WHAT THE TASK REQUIRES: Line count for "Hant": tally the lines of the records below that contain it, and give only that number.

[Items from a dataset]
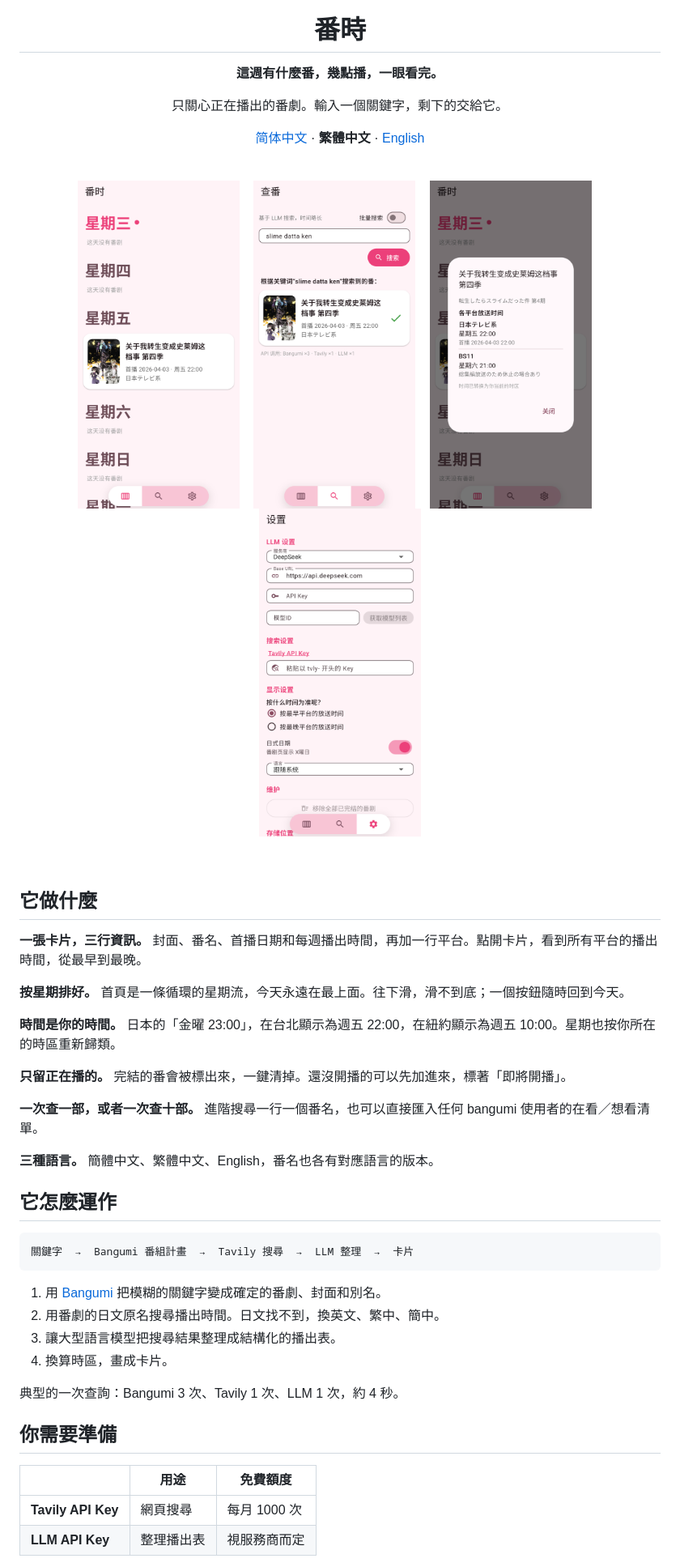
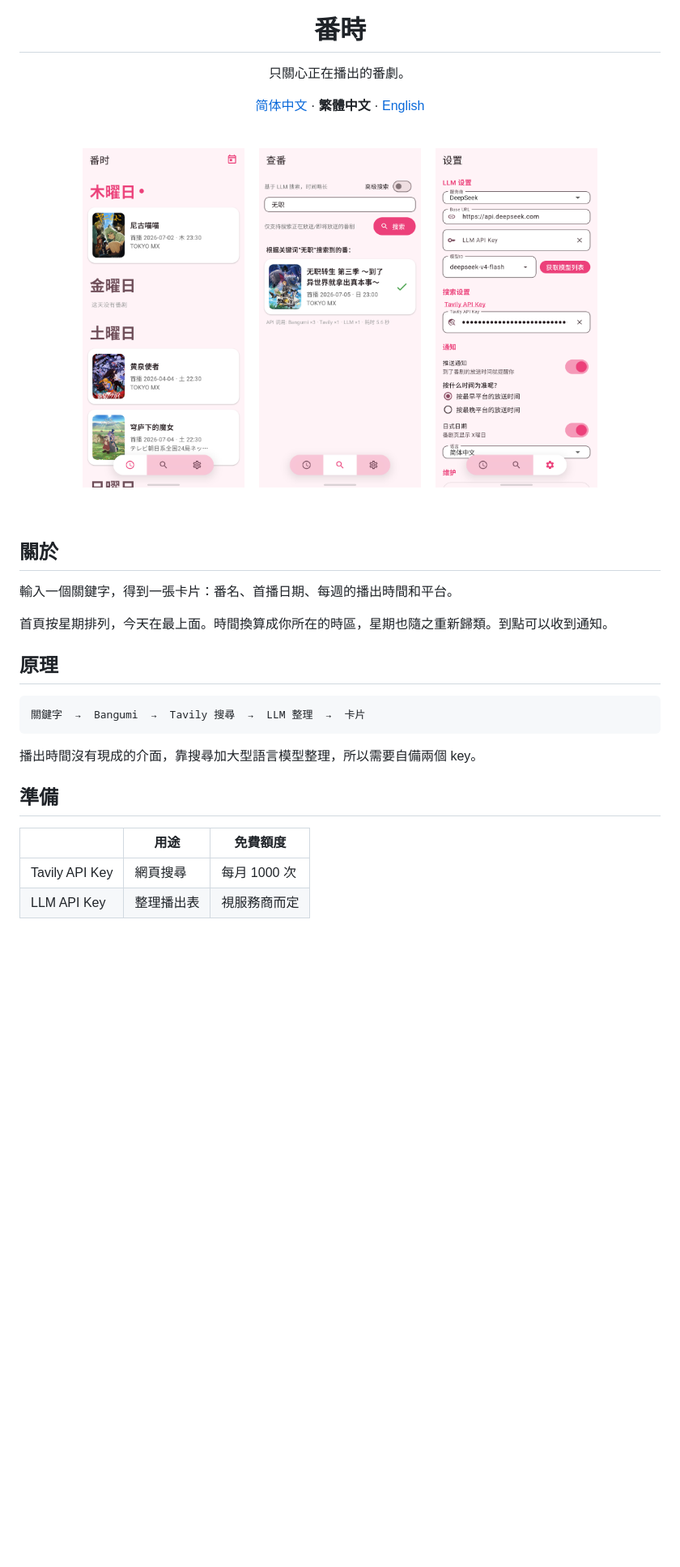
Before and after one commit to erichuanp/anime-now, a Markdown page: README_zh-Hant.md, the part around one of its changes. Shown at 81% size. GitHub-like rendering; pictures changed too: docs/screenshots/detail.png (deleted), docs/screenshots/home.png, docs/screenshots/search.png; blank space fills up the shorter version.

````diff
--- a/README_zh-Hant.md
+++ b/README_zh-Hant.md
@@ -4,9 +4,7 @@
 
 # 番時
 
-**這週有什麼番，幾點播，一眼看完。**
-
-只關心正在播出的番劇。輸入一個關鍵字，剩下的交給它。
+只關心正在播出的番劇。
 
 [简体中文](README.md) · **繁體中文** · [English](README_en.md)
 
@@ -14,44 +12,30 @@
 
 <img src="docs/screenshots/home.png" width="200" alt="番劇" />&nbsp;&nbsp;&nbsp;
 <img src="docs/screenshots/search.png" width="200" alt="查番" />&nbsp;&nbsp;&nbsp;
-<img src="docs/screenshots/detail.png" width="200" alt="各平台播出時間" />&nbsp;&nbsp;&nbsp;
 <img src="docs/screenshots/settings.png" width="200" alt="設定" />
 
 </div>
 
 <br/>
 
-## 它做什麼
+## 關於
 
-**一張卡片，三行資訊。** 封面、番名、首播日期和每週播出時間，再加一行平台。點開卡片，看到所有平台的播出時間，從最早到最晚。
+輸入一個關鍵字，得到一張卡片：番名、首播日期、每週的播出時間和平台。
 
-**按星期排好。** 首頁是一條循環的星期流，今天永遠在最上面。往下滑，滑不到底；一個按鈕隨時回到今天。
+首頁按星期排列，今天在最上面。時間換算成你所在的時區，星期也隨之重新歸類。到點可以收到通知。
 
-**時間是你的時間。** 日本的「金曜 23:00」，在台北顯示為週五 22:00，在紐約顯示為週五 10:00。星期也按你所在的時區重新歸類。
-
-**只留正在播的。** 完結的番會被標出來，一鍵清掉。還沒開播的可以先加進來，標著「即將開播」。
-
-**一次查一部，或者一次查十部。** 進階搜尋一行一個番名，也可以直接匯入任何 bangumi 使用者的在看／想看清單。
-
-**三種語言。** 簡體中文、繁體中文、English，番名也各有對應語言的版本。
-
-## 它怎麼運作
+## 原理
 
 ```
-關鍵字  →  Bangumi 番組計畫  →  Tavily 搜尋  →  LLM 整理  →  卡片
+關鍵字  →  Bangumi  →  Tavily 搜尋  →  LLM 整理  →  卡片
 ```
 
-1. 用 [Bangumi](https://bgm.tv) 把模糊的關鍵字變成確定的番劇、封面和別名。
-2. 用番劇的日文原名搜尋播出時間。日文找不到，換英文、繁中、簡中。
-3. 讓大型語言模型把搜尋結果整理成結構化的播出表。
-4. 換算時區，畫成卡片。
+播出時間沒有現成的介面，靠搜尋加大型語言模型整理，所以需要自備兩個 key。
 
-典型的一次查詢：Bangumi 3 次、Tavily 1 次、LLM 1 次，約 4 秒。
-
-## 你需要準備
+## 準備
 
 | | 用途 | 免費額度 |
 |---|---|---|
-| **Tavily API Key** | 網頁搜尋 | 每月 1000 次 |
-| **LLM API Key** | 整理播出表 | 視服務商而定 |
+| Tavily API Key | 網頁搜尋 | 每月 1000 次 |
+| LLM API Key | 整理播出表 | 視服務商而定 |
 
````
Also changed, not shown: other parts of README_zh-Hant.md (+4 -9 lines), README.md (+15 -38 lines), README_en.md (+12 -33 lines).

RESULT FOR THIS TASK: 4